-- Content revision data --
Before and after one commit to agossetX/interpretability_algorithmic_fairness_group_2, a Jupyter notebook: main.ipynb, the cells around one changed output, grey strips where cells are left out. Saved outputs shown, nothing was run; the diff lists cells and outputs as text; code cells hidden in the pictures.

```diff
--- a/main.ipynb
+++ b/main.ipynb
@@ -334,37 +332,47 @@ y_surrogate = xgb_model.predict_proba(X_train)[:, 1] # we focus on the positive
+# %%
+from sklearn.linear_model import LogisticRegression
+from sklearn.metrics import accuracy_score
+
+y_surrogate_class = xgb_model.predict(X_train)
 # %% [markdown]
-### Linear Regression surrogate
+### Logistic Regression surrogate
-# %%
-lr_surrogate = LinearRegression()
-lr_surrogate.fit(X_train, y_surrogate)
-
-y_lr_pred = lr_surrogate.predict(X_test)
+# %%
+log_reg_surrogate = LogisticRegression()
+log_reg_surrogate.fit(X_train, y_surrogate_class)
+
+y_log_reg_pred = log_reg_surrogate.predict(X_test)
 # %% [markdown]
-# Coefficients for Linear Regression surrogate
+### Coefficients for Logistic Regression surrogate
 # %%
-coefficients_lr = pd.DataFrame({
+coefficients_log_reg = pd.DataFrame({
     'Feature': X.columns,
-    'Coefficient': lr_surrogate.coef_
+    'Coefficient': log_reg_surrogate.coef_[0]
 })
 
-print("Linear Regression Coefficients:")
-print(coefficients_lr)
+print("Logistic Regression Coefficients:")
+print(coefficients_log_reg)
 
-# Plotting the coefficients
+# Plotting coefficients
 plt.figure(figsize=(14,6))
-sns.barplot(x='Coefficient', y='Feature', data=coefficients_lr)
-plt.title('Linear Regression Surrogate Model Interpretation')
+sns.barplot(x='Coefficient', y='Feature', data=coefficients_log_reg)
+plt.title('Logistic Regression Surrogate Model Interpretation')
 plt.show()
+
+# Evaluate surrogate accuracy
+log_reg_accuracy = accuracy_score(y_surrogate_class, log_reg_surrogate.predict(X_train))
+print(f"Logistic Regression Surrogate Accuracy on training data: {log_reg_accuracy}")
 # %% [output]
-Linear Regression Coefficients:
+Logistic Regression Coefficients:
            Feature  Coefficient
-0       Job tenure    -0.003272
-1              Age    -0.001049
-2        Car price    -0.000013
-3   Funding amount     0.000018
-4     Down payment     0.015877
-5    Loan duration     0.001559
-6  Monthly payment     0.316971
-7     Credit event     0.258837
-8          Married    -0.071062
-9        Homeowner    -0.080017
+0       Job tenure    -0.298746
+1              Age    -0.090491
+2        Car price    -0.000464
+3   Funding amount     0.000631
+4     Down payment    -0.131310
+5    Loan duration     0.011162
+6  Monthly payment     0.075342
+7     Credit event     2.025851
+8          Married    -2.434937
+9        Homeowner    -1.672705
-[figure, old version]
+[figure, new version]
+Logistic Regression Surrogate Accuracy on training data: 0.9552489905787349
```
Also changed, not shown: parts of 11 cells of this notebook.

-- Task statement --
Set down the entries again exactly as they are.

-- Output of the exercise --
Before and after one commit to agossetX/interpretability_algorithmic_fairness_group_2, a Jupyter notebook: main.ipynb, the cells around one changed output, grey strips where cells are left out. Saved outputs shown, nothing was run; the diff lists cells and outputs as text; code cells hidden in the pictures.

```diff
--- a/main.ipynb
+++ b/main.ipynb
@@ -334,37 +332,47 @@ y_surrogate = xgb_model.predict_proba(X_train)[:, 1] # we focus on the positive
+# %%
+from sklearn.linear_model import LogisticRegression
+from sklearn.metrics import accuracy_score
+
+y_surrogate_class = xgb_model.predict(X_train)
 # %% [markdown]
-### Linear Regression surrogate
+### Logistic Regression surrogate
-# %%
-lr_surrogate = LinearRegression()
-lr_surrogate.fit(X_train, y_surrogate)
-
-y_lr_pred = lr_surrogate.predict(X_test)
+# %%
+log_reg_surrogate = LogisticRegression()
+log_reg_surrogate.fit(X_train, y_surrogate_class)
+
+y_log_reg_pred = log_reg_surrogate.predict(X_test)
 # %% [markdown]
-# Coefficients for Linear Regression surrogate
+### Coefficients for Logistic Regression surrogate
 # %%
-coefficients_lr = pd.DataFrame({
+coefficients_log_reg = pd.DataFrame({
     'Feature': X.columns,
-    'Coefficient': lr_surrogate.coef_
+    'Coefficient': log_reg_surrogate.coef_[0]
 })
 
-print("Linear Regression Coefficients:")
-print(coefficients_lr)
+print("Logistic Regression Coefficients:")
+print(coefficients_log_reg)
 
-# Plotting the coefficients
+# Plotting coefficients
 plt.figure(figsize=(14,6))
-sns.barplot(x='Coefficient', y='Feature', data=coefficients_lr)
-plt.title('Linear Regression Surrogate Model Interpretation')
+sns.barplot(x='Coefficient', y='Feature', data=coefficients_log_reg)
+plt.title('Logistic Regression Surrogate Model Interpretation')
 plt.show()
+
+# Evaluate surrogate accuracy
+log_reg_accuracy = accuracy_score(y_surrogate_class, log_reg_surrogate.predict(X_train))
+print(f"Logistic Regression Surrogate Accuracy on training data: {log_reg_accuracy}")
 # %% [output]
-Linear Regression Coefficients:
+Logistic Regression Coefficients:
            Feature  Coefficient
-0       Job tenure    -0.003272
-1              Age    -0.001049
-2        Car price    -0.000013
-3   Funding amount     0.000018
-4     Down payment     0.015877
-5    Loan duration     0.001559
-6  Monthly payment     0.316971
-7     Credit event     0.258837
-8          Married    -0.071062
-9        Homeowner    -0.080017
+0       Job tenure    -0.298746
+1              Age    -0.090491
+2        Car price    -0.000464
+3   Funding amount     0.000631
+4     Down payment    -0.131310
+5    Loan duration     0.011162
+6  Monthly payment     0.075342
+7     Credit event     2.025851
+8          Married    -2.434937
+9        Homeowner    -1.672705
-[figure, old version]
+[figure, new version]
+Logistic Regression Surrogate Accuracy on training data: 0.9552489905787349
```
Also changed, not shown: parts of 11 cells of this notebook.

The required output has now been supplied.